Walker is a former ambassador to the United Arab Emirates and Egypt and currently President of the Middle East Institute.
Walker said that in Saudi Arabia, teachers bring anti-American sentiments into the classroom. Arabic television stations broadcast negative stories about the U.S. and this is helps develop deep prejudices, particularly in the younger generation, toward the U.S. Walker elaborated saying, "We are a hair's breadth away from serious differences between the U.S. and the Middle East."
Walker thrilled a packed Chapel of alumni, family members, faculty and other community members with his massive accumulation of first-hand information. Perhaps, inspired by his return to "the hill," education was the underlying theme of Walker's talk. He has been engaged in the Middle East for more than 35 years, and stereotypes, misunderstandings, policy disagreements and unrealistic expectations are the four areas of deepest concern to him.
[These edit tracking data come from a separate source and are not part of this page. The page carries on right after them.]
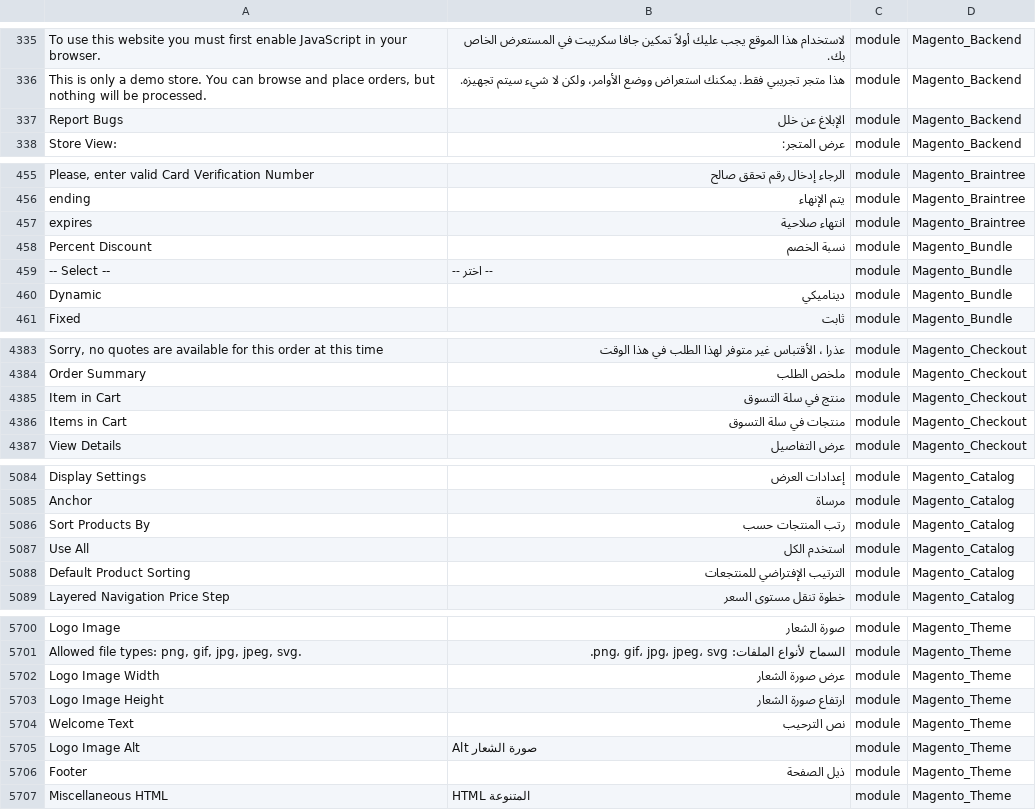
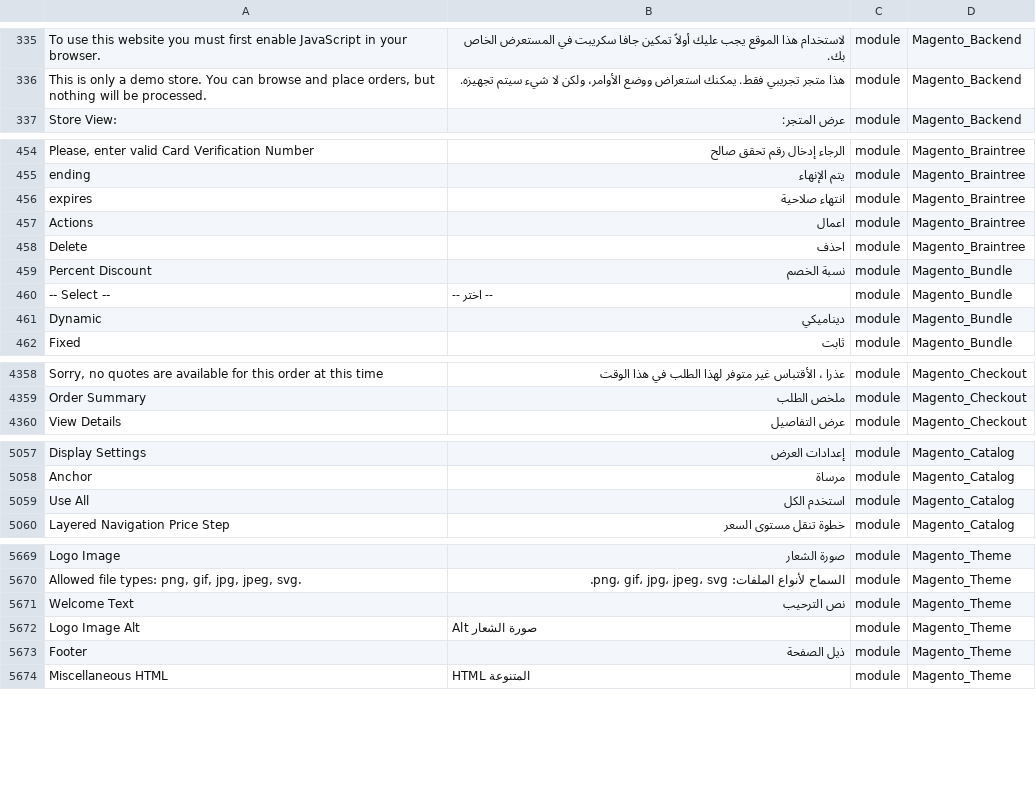
Before and after one commit to Magento2Translations/language_ar_sa, a CSV file: ar_SA.csv, drawn as a sheet; only a part is shown, gaps mark what is left out; removed rows and columns are numbered as before the commit, all else as after; the diff covers the shown part only; the diff names each change by its address in the sheet, - before the commit and + after, or states it on an @@ line.

```diff
--- a/ar_SA.csv
+++ b/ar_SA.csv
-row 337: Report Bugs | الإبلاغ عن خلل | module | Magento_Backend
+row 457: Actions | اعمال | module | Magento_Braintree
+row 458: Delete | احذف | module | Magento_Braintree
-row 4385: Item in Cart | منتج في سلة التسوق | module | Magento_Checkout
-row 4386: Items in Cart | منتجات في سلة التسوق | module | Magento_Checkout
-row 5086: Sort Products By | رتب المنتجات حسب | module | Magento_Catalog
-row 5088: Default Product Sorting | الترتيب الإفتراضي للمنتجعات | module | Magento_Catalog
-row 5702: Logo Image Width | عرض صورة الشعار | module | Magento_Theme
-row 5703: Logo Image Height | ارتفاع صورة الشعار | module | Magento_Theme
```
Also changed, not shown: 1 added row and 29 removed rows elsewhere in this file, 1 other file.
According to Walker, media and the entertainment industry along with biased educational systems are responsible for these stereotypes. One of his current projects is appearances on Middle East television stations, such as the El Jazeera TV network. There he tries to educate Arabs on U.S. motives and initiatives, hoping to offset some of the negative depictions of America found on these foreign networks.
He also strongly supports studying abroad, through student exchanges between the U.S. and Arabic countries. Walker says he is concerned about the U.S.'s new mandatory fingerprinting of foreign students entering the country.
The differing perspectives of the same reality are also disconcerting to Walker. Walker cautioned the audience saying, "Differences can't overshadow our same goals to achieve similar objectives." He continued by saying that the U.S. and Arabic countries need to overcome negative views and be determined to bring about peace.
An eager audience jumped at the opportunity to ask this former ambassador a variety of questions. Topics ranged from Jay Welsh's '62 question on whether or not Arafat could be replaced, to if the poor U.S.-Middle East relations are a question of have vs. have nots.
One alumna also asked Walker what set him on his track to foreign diplomacy. Walker credited an extraordinary group of men in the philosophy department and in particular a visiting professor from Cairo University who taught an Islamic issues class. He also joked that after spending four brutal winters in Central New York it was inevitable for him to gravitate to warmer weather!
Jay Welsh '62 asks a question to his fellow classmate